According to Khan, roughly 69 new restaurants opened in the District, alone.
"That means we had almost six new restaurant openings, on average, per month," Khan says. "On the 14th Street corridor, alone, we had 13 new restaurants open up."
If that number seems daunting, Khan says she understands. That's why Dining Bisnow recently published a guide to all of the city's new restaurants of 2013, ordered alphabetically and arranged by neighborhood.
"Whenever you're going out for dinner, you can just check and see what are some of the restaurants you haven't checked out yet, or that sound interesting to you. Hopefully you can use 2014 to work your way down this very long list," Khan says.
In addition to the sheer magnitude of new restaurants, Khan says a couple of notable trends emerged throughout the year in the restaurant scene. One of these trends is what Khan refers to as a theater-style kitchen.
"These are those restaurants that have these beautiful open kitchens, designed for the diners to pull up a seat, basically across from the chefs, and sort of watch the culinary show as it happens," Khan says.

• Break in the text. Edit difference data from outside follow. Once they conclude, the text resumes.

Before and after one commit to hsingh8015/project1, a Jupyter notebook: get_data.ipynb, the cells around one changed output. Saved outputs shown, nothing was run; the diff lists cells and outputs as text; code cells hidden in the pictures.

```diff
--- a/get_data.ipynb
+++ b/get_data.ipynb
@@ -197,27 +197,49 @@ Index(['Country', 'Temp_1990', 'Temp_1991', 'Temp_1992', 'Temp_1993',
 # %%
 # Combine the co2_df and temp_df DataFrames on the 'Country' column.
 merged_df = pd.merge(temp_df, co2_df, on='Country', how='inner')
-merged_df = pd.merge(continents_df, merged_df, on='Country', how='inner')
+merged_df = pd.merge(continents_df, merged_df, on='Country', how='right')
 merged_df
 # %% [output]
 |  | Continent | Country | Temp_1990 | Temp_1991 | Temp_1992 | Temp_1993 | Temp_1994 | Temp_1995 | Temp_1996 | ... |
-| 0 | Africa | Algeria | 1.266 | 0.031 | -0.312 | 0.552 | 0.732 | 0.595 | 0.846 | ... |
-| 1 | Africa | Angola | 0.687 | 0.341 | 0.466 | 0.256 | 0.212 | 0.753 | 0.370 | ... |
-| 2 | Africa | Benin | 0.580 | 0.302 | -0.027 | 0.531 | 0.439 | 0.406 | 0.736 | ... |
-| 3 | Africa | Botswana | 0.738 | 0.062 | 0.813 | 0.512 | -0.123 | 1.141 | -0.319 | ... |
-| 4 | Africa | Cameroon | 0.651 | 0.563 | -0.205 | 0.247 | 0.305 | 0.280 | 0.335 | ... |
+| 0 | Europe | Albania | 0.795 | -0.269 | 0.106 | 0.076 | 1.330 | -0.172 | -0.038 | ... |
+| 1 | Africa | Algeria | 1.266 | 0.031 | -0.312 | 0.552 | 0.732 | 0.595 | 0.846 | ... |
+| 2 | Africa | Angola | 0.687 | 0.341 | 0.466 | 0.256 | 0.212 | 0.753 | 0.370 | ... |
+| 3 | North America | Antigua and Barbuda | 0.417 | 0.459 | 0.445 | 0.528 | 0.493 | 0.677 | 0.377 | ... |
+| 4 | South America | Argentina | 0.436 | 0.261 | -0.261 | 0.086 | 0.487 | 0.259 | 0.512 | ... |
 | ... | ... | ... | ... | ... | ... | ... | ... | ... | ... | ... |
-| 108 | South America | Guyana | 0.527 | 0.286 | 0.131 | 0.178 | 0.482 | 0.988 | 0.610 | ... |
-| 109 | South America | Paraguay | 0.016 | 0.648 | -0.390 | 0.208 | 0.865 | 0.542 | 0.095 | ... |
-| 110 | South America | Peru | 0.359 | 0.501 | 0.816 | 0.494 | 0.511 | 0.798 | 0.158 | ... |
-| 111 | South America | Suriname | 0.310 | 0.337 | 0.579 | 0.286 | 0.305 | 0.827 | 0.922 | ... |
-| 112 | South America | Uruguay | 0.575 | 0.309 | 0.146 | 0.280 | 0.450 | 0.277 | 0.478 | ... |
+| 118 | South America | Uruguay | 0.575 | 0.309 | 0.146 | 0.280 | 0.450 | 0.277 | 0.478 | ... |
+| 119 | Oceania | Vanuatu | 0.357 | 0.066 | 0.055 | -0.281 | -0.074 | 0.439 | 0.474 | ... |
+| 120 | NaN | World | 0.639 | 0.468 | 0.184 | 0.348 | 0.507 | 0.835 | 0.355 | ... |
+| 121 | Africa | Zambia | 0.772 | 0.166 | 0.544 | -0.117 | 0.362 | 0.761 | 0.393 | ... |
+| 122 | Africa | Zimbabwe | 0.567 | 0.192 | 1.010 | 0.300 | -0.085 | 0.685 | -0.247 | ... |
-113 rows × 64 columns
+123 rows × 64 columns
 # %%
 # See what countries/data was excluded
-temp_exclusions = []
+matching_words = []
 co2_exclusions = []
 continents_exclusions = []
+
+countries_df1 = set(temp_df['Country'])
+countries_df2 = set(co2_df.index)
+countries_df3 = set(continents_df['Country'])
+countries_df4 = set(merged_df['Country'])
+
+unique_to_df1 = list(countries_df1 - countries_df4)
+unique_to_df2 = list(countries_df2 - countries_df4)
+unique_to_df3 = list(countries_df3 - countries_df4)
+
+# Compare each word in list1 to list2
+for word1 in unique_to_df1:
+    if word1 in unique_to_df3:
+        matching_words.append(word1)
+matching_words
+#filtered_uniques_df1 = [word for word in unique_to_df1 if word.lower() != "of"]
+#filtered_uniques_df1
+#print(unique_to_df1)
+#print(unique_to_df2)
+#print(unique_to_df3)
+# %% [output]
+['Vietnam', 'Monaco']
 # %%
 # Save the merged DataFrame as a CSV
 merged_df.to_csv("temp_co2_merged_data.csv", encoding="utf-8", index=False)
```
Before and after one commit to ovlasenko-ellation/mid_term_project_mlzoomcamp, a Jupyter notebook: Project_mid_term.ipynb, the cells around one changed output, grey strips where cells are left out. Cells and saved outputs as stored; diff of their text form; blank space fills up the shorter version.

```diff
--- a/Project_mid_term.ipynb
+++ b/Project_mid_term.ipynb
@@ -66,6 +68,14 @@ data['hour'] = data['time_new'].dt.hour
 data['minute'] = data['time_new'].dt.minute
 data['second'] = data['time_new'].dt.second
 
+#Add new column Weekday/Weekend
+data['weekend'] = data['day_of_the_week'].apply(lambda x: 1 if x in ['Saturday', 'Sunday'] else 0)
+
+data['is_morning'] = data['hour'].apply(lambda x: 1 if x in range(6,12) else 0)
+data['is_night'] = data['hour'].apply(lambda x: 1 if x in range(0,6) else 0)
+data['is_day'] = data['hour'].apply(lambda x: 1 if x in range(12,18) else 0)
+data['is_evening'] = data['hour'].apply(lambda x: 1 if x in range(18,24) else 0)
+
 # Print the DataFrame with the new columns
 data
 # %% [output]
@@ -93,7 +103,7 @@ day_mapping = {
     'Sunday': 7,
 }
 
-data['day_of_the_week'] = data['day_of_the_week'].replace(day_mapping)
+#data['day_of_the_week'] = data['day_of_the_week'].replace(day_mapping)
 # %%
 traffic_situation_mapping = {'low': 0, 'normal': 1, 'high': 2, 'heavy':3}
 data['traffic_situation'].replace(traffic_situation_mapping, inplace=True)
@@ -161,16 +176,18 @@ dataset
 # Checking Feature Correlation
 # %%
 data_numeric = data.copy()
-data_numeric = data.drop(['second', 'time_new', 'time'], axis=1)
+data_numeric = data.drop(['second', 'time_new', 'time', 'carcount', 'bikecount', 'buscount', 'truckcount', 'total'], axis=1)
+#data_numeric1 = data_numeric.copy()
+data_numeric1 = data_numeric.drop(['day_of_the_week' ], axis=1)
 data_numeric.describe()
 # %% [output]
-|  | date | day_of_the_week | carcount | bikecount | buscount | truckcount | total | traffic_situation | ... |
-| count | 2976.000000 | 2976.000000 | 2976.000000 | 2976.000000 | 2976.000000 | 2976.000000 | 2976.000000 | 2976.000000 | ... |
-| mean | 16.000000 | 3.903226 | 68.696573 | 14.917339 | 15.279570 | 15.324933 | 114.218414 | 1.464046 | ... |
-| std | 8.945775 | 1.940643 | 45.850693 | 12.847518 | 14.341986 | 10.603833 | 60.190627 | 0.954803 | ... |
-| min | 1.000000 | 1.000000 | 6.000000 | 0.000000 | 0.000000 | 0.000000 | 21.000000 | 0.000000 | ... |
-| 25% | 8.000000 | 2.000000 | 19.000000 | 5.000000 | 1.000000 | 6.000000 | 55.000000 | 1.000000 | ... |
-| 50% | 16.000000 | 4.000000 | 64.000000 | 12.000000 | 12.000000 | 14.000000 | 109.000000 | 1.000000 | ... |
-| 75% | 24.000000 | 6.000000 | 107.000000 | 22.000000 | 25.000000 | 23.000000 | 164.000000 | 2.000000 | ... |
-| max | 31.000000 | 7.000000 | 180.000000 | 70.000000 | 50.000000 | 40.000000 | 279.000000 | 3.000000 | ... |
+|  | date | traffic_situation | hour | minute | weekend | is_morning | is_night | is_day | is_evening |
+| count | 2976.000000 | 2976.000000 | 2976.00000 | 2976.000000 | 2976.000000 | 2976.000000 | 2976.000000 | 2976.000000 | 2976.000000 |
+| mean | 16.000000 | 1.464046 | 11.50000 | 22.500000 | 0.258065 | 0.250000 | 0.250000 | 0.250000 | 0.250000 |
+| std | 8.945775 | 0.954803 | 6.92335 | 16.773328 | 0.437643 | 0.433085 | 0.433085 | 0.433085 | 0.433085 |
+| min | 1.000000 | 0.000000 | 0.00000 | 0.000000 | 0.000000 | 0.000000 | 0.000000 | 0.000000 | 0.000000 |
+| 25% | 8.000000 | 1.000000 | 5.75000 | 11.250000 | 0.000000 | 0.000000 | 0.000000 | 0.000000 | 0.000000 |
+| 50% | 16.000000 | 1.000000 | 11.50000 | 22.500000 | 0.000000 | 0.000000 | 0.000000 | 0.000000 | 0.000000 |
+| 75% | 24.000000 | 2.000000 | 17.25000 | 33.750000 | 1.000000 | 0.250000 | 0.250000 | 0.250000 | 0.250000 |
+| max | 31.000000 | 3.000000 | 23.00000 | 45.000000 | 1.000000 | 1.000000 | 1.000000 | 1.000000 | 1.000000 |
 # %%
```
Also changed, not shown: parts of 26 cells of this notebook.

"So you get to watch your meals and everyone else's meals get cooked up and plated."
For those looking to catch dinner and a show, Khan recommends Table in Shaw, Red Hen in Bloomingdale and Roses Luxury in Eastern Market.
"A lot of people are really enjoying being able to see their food made, and the care and detail that the chefs put into it," Khan says.
Another trend that emerged in restaurants this past year is a careful eye in the design and overall atmosphere of a dining space. Many restaurants worked with outside designers and architects to help execute an ambiance that elevates the food and dining experience.
"It's really adding a layer of depth to the dining experience here in D.C. that I think diners really appreciate," Khan says.
Khan notes Penn Quarter's City Tap House, which uses reclaimed barn wood from Amish Country into its space, and Daikaya, which incorporates Japanese fishing ropes and comic strips on the walls. Both restaurants use design elements to craft a space with a specific feel.
Another restaurant that pleased diners with its design is Frederick de Pue's Table in the Shaw neighborhood of Northwest.
"It's really warm and cozy. Walking into that restaurant, you feel like you're walking into the house of a friend of yours who has really, really good taste," Khan says.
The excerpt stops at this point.